photo by Farrah Skeiky via facebook.com/breakfreefest

Year-End Mania is the Key’s annual survey of the things below the surface that made 2018 incredible. Today, Key writer Yoni Kroll takes a look at what’s ahead in the local DIY scene.

When I was at Drexel I took this class on “Sociology of the Future” where a big chunk of what we did was learn how to make accurate predictions of what’s to come based on analysis of the past and present. Pretty cool, right? I’d like to say that I learned a lot about prognostication and general soothsaying in this class but considering my, uhh, educational fortitude back then it’s doubtful I showed up half the time.

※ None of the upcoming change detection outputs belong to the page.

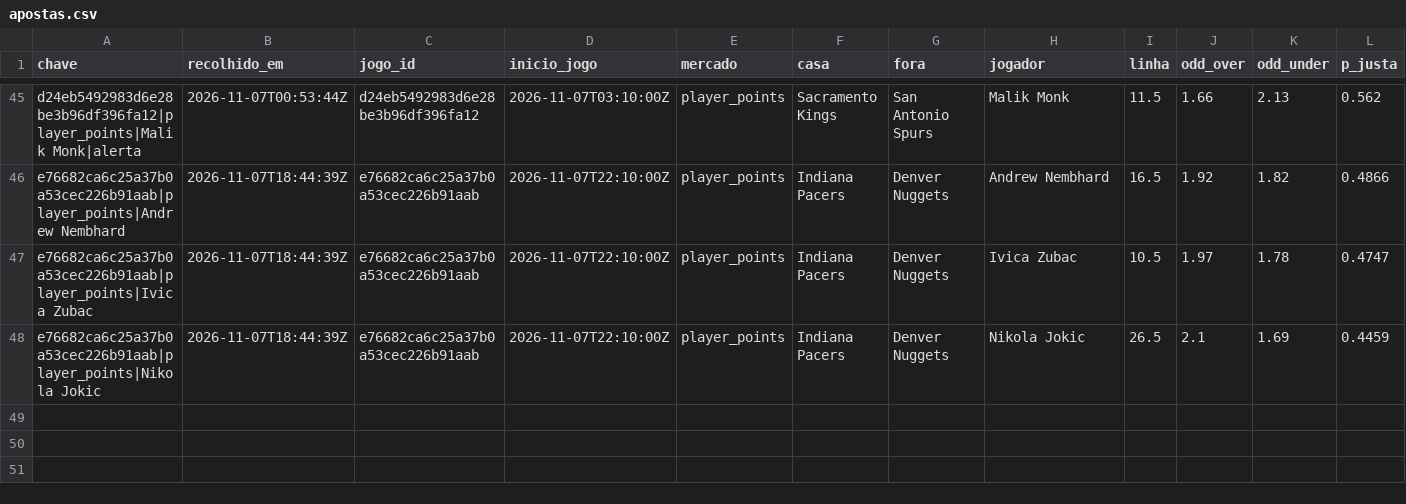
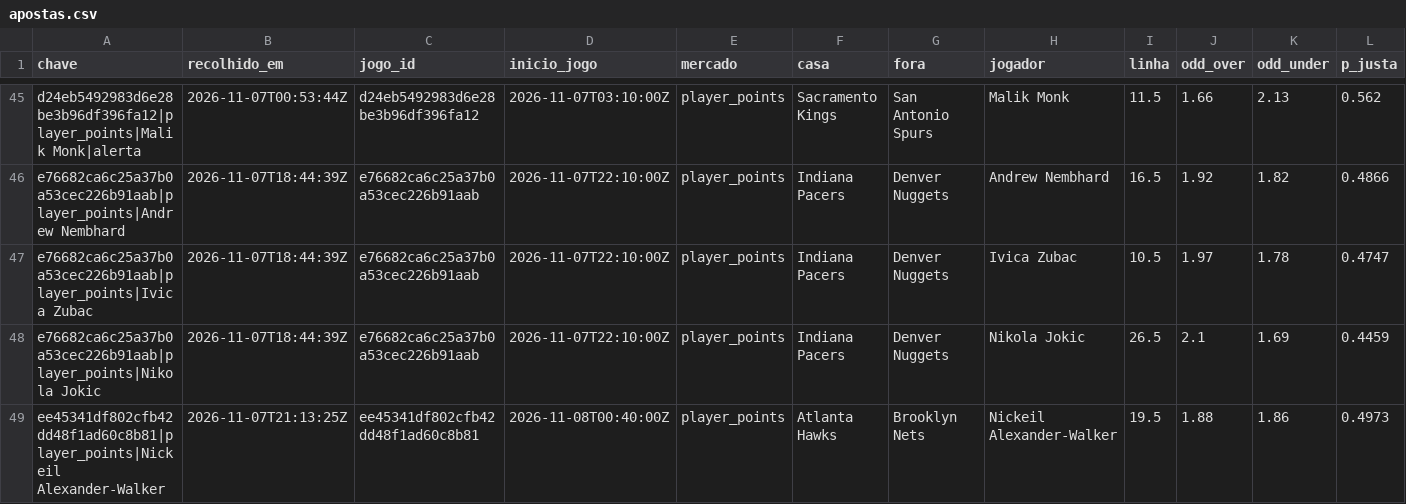
Before and after one commit to gpvrosa-oss/nba-odds, a CSV file: props/apostas.csv, drawn as a sheet; only a part is shown, gaps mark what is left out; rows hold the shown columns only; the diff names each change by its address in the sheet, - before the commit and + after, or states it on an @@ line.

```diff
--- a/props/apostas.csv
+++ b/props/apostas.csv
+row 49: ee45341df802cfb42dd48f1ad60c8b81|player_points|Nickeil Alexander-Walker | 2026-11-07T21:13:25Z | ee45341df802cfb42dd48f1ad60c8b81 | 2026-11-08T00:40:00Z | player_points | Atlanta Hawks | Brooklyn Nets | Nickeil Alexander-Walker | 19.5 | 1.88 | 1.86 | 0.4973
```
Also changed, not shown: props/2026-11-07.csv, props/avaliadas.csv, 5 other files.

Still, I don’t need a crystal ball to tell all of you about some of the amazing things we have to look forward to in 2019. So put away those tea leaves and save those complicated star charts for another time and let’s take a look at everything in store for us over the next twelve months. Continue reading →